(CNN) -- Lawyers representing world 800 meters champion Caster Semenya have told CNN they will protect her right to race after she was prevented from competing in South Africa this week.
Semenya has not taken part in an athletics meeting since taking gold at the World Championship in Berlin last August, at which she was asked to undergo a gender test by the International Association of Athletics Federations (IAAF).
Even though the IAAF's vedict has yet to be delivered, Semenya announced in March she was returning to action.
But Semenya's lawyer, Jeffrey L. Kessler of U.S.-based firm Dewey and LeBoeuf, told CNN Wednesday that Semenya had been prevented from competing in South Africa this week.
He said: "Apparently Athletics South Africa (ASA) and IAAF have refused to permit Caster to race. We will take whatever steps are necessary to protect Caster's right to compete without restriction."
In January, the International Association of Athletics Federations (IAAF) announced that Semenya was free to run competitively, only to be contradicted by South African Olympic Committee president Gideon Sam who said she would not be permitted to compete until the IAAF had made its ruling.
In a statement released on Tuesday, Semenya was critical of the IAAF for taking such a long time over its investigation.
She said: "Unfortunately these processes have dragged on for far too long with no reasonable certainty as to their end.
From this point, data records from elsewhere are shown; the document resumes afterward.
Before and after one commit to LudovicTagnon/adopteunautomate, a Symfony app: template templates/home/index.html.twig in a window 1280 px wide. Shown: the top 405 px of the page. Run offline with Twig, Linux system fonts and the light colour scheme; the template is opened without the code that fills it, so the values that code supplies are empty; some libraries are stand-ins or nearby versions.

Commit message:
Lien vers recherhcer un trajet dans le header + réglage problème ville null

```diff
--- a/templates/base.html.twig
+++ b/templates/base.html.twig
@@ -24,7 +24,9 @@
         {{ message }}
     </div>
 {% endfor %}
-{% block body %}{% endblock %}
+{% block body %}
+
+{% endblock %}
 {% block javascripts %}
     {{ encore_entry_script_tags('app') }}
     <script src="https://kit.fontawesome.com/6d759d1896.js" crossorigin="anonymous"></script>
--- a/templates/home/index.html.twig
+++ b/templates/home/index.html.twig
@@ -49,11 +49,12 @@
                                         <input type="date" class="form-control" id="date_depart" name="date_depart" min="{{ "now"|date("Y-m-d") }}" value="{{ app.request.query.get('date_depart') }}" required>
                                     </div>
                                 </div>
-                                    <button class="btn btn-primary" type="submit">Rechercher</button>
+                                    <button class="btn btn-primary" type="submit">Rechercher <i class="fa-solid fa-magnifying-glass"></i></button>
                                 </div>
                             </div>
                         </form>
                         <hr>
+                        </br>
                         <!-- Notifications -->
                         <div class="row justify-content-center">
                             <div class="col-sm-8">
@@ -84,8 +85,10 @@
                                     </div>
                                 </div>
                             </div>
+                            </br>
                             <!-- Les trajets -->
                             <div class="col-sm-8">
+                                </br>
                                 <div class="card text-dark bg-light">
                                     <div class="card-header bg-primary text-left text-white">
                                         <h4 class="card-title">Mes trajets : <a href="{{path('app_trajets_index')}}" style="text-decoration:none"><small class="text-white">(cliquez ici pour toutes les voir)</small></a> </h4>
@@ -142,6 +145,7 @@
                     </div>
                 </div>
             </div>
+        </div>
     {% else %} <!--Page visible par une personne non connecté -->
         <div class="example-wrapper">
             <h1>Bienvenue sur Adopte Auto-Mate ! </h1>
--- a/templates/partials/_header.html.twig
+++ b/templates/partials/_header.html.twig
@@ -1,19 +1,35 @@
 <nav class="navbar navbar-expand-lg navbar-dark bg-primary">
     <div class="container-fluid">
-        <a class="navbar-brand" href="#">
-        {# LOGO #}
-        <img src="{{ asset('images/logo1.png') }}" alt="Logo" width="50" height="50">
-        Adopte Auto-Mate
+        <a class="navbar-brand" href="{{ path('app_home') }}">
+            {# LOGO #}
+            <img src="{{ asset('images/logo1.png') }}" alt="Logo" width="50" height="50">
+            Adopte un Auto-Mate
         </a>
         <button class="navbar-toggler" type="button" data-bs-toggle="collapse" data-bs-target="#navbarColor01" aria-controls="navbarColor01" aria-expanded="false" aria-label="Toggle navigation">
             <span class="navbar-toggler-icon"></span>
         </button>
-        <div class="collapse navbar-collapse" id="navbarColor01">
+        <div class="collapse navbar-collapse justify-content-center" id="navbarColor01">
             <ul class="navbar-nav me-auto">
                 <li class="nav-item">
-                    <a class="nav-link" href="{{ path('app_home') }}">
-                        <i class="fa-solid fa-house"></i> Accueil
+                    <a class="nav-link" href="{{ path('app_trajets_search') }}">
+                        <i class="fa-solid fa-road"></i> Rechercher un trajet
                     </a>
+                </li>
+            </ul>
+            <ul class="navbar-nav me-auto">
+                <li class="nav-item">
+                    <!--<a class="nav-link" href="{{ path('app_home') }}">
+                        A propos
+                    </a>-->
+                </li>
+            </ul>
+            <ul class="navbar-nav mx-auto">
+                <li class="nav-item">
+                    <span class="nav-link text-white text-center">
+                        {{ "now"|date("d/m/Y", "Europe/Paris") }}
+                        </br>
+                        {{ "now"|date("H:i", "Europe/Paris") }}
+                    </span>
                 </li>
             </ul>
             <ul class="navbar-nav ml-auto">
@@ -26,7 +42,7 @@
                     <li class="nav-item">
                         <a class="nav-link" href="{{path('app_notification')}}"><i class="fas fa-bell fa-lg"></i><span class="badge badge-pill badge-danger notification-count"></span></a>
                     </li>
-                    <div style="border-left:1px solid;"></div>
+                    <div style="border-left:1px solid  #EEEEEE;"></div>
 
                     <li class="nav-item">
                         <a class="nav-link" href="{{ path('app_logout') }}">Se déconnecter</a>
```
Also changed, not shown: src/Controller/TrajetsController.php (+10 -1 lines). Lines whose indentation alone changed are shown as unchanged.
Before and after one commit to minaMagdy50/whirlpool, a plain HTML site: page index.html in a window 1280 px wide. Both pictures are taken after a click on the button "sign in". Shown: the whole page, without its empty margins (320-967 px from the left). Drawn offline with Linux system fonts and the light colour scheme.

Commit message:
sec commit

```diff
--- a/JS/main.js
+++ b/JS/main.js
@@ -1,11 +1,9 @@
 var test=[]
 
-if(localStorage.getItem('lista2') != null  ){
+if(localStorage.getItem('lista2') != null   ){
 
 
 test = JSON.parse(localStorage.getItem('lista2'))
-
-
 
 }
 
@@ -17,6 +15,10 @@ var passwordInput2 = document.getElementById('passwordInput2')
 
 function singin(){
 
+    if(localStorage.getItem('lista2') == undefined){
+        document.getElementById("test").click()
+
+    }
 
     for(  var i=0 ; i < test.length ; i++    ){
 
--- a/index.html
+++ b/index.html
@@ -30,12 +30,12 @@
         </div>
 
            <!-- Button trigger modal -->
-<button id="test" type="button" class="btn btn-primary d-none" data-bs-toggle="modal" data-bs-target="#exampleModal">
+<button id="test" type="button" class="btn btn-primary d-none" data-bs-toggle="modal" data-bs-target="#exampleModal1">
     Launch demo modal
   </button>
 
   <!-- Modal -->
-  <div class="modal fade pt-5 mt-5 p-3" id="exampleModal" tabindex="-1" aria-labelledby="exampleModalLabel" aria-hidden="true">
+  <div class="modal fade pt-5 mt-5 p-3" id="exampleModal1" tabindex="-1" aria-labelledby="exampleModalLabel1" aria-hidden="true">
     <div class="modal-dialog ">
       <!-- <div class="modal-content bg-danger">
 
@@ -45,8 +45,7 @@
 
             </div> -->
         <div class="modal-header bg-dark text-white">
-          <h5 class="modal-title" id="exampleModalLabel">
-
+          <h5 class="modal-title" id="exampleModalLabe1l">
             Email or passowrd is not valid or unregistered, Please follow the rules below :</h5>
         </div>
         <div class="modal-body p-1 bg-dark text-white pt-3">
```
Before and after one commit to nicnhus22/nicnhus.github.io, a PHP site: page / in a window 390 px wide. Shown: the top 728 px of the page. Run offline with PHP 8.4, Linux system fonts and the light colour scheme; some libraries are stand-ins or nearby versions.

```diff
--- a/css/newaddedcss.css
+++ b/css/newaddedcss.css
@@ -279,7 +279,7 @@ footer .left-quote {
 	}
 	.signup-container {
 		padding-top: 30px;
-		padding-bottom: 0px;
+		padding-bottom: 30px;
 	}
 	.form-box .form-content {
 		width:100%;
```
The result is that my athletic capabilities and earning potential are being severely compromised."
Reuters.com reported IAAF spokesman Nick Davies as saying: "The IAAF will have no comment until the process is complete."